The AI story so far

Next time there is a big breakthrough in technology I need to remember to be more methodic in keeping track of it.

In a quick retrospective:

OpenAI was a huge hit, and big players tried to slow down AI research because it was a “risk for society”.

We discussed the impact of AI to our work. Then we questioned the ethics of training it with a skewed values system and adding guardrails to prevent misuse.

This stand lost its footing when a Times investigation revealed that major technology companies were bending and breaking rules in their rush to develop new artificial intelligence systems.

Later the discussion was about the right to use copyrighted work to train the image and language models. Fast forward to today and big tech is lobbying for “fair use” status to train AI systems.

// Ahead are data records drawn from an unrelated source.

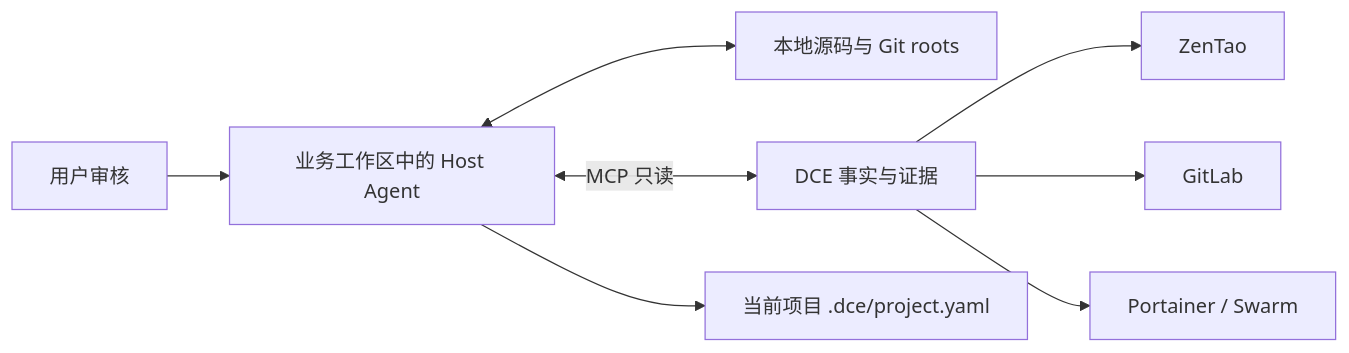
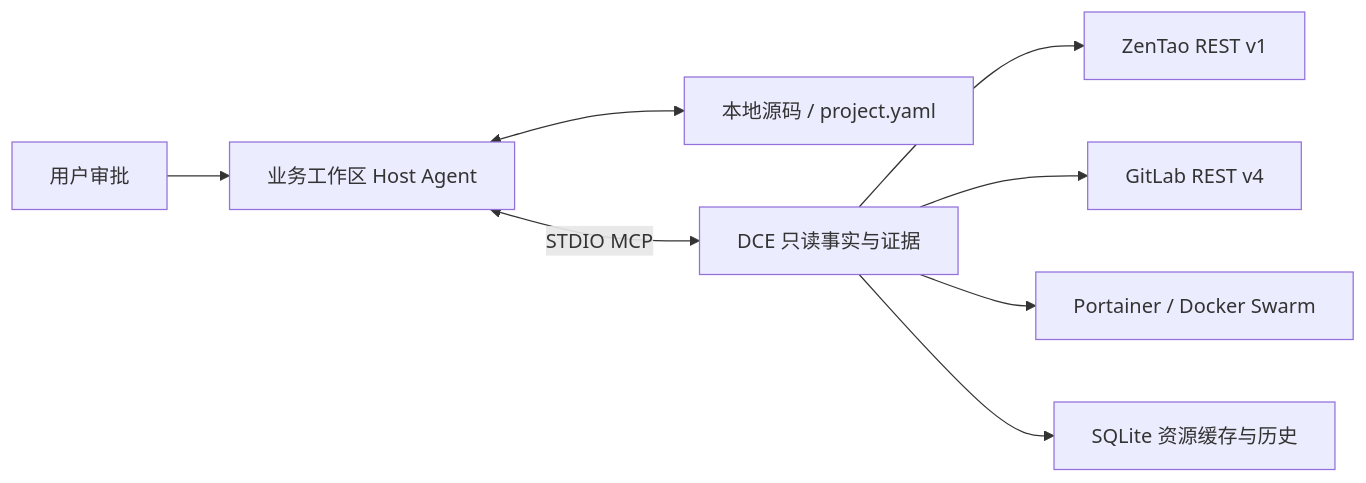
Before and after one commit to Garden12138/devops-context-engine: the diagram in README.md, drawn with Mermaid. The commit also changed other lines of this file and 10 other files, not shown here.

````diff
--- a/README.md
+++ b/README.md
@@ -21,10 +7,10 @@
 ```mermaid
 flowchart LR
-  U[用户审核] --> H[业务工作区中的 Host Agent]
-  H <--> W[本地源码与 Git roots]
-  H <-->|MCP 只读| D[DCE 事实与证据]
-  D --> Z[ZenTao]
-  D --> G[GitLab]
-  D --> P[Portainer / Swarm]
-  H --> Y[当前项目 .dce/project.yaml]
+  U[用户审批] --> H[业务工作区 Host Agent]
+  H <--> C[本地源码 / project.yaml]
+  H <-->|STDIO MCP| D[DCE 只读事实与证据]
+  D --> Z[ZenTao REST v1]
+  D --> G[GitLab REST v4]
+  D --> P[Portainer / Docker Swarm]
+  D --> S[SQLite 资源缓存与历史]
 ```
````
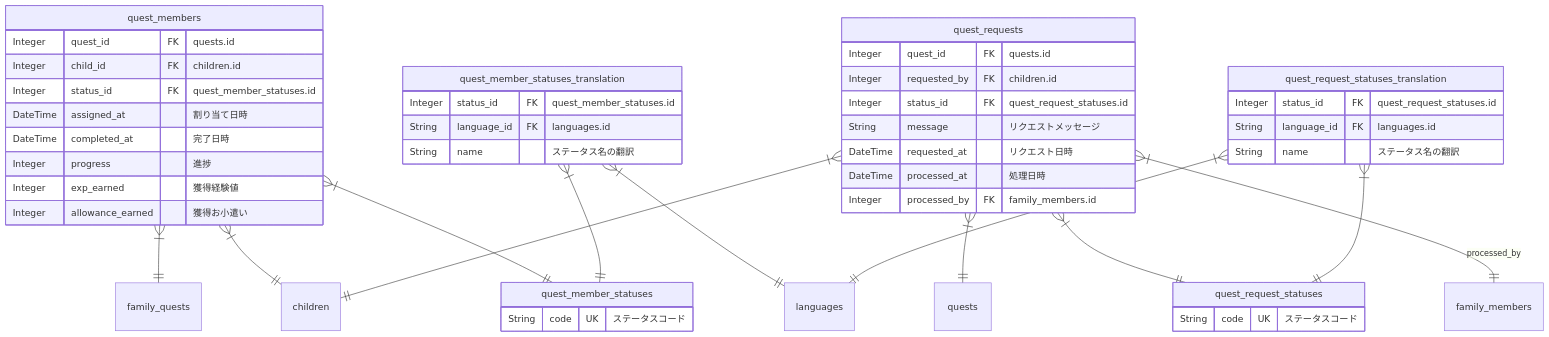
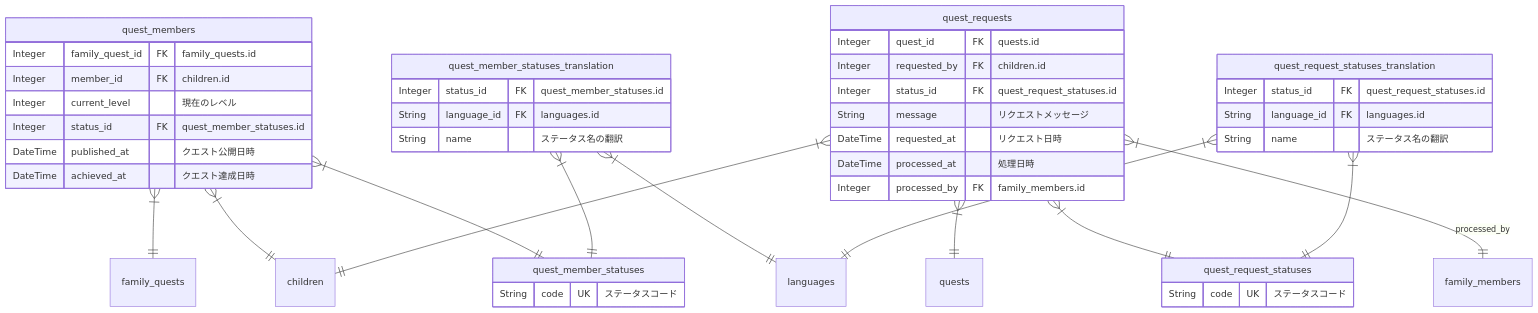
Diagram 13 of 17 in apps/api/docs/ja/uml/erd.md (shuhei1101/allowance-questboard), drawn with Mermaid before and after one commit. The commit also changed other lines of this file, not shown here.

Commit message:
Complete ERD updates for quest entities and other remaining differences

````diff
--- a/apps/api/docs/ja/uml/erd.md
+++ b/apps/api/docs/ja/uml/erd.md
@@ -478,57 +482,55 @@
 ```mermaid
 %% quest/execution
 erDiagram
     quest_members {
-        Integer quest_id FK "quests.id"
-        Integer child_id FK "children.id"
+        Integer family_quest_id FK "family_quests.id"
+        Integer member_id FK "children.id"
+        Integer current_level "現在のレベル"
         Integer status_id FK "quest_member_statuses.id"
-        DateTime assigned_at "割り当て日時"
-        DateTime completed_at "完了日時"
-        Integer progress "進捗"
-        Integer exp_earned "獲得経験値"
-        Integer allowance_earned "獲得お小遣い"
+        DateTime published_at "クエスト公開日時"
+        DateTime achieved_at "クエスト達成日時"
     }
 
     quest_member_statuses {
         String code UK "ステータスコード"
     }
 
     quest_member_statuses_translation {
         Integer status_id FK "quest_member_statuses.id"
         String language_id FK "languages.id"
         String name "ステータス名の翻訳"
     }
 
     quest_requests {
         Integer quest_id FK "quests.id"
         Integer requested_by FK "children.id"
         Integer status_id FK "quest_request_statuses.id"
         String message "リクエストメッセージ"
         DateTime requested_at "リクエスト日時"
         DateTime processed_at "処理日時"
         Integer processed_by FK "family_members.id"
     }
 
     quest_request_statuses {
         String code UK "ステータスコード"
     }
 
     quest_request_statuses_translation {
         Integer status_id FK "quest_request_statuses.id"
         String language_id FK "languages.id"
         String name "ステータス名の翻訳"
     }
 
     %% Relationships
     quest_members }|--|| family_quests: ""
     quest_members }|--|| children: ""
     quest_members }|--|| quest_member_statuses: ""
     quest_member_statuses_translation }|--|| quest_member_statuses: ""
     quest_member_statuses_translation }|--|| languages: ""
     quest_requests }|--|| quests: ""
     quest_requests }|--|| children: ""
     quest_requests }|--|| quest_request_statuses: ""
     quest_requests }|--|| family_members: "processed_by"
     quest_request_statuses_translation }|--|| quest_request_statuses: ""
     quest_request_statuses_translation }|--|| languages: ""
 ```
````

Right now, we are still trying to find AI’s promised productivity boost, while big tech lays off employees.

This last week, Apple announced the new AI tools that fit seamlessly into their devices.

On previous notes, I wrote about the need to make AI ubiquitous to really make it useful, and Apple is following that route.

All this is bringing back the discussion about how much hardware and energy we need to power this new wave of technology.

And in the race to find training data, Meta is turning to Instagram and others are selling User Generated Content.

Making its move, Adobe is trying to train AI models using the files their customers stored in their Creative Cloud. Some people were even locked out from using the Adobe Suite because the new terms and conditions violated their company or customer policies.

There were also issues with Microsoft’s new Recall feature, but that’s not something I followed closely.

All of this feels like every player is scrambling and nobody has a plan.

Your TikTok videos for this week

How on earth did corporations come to have more rights than you? Watch this.

Is anyone else bored of just digitally streaming music? Are cassettes making a comeback?

avatar Bruno Amaral
Bruno Amaral

I am a Digital Strategist, divided between tech and creativity, working for the Lisbon Collective and teaching Public Relations at the …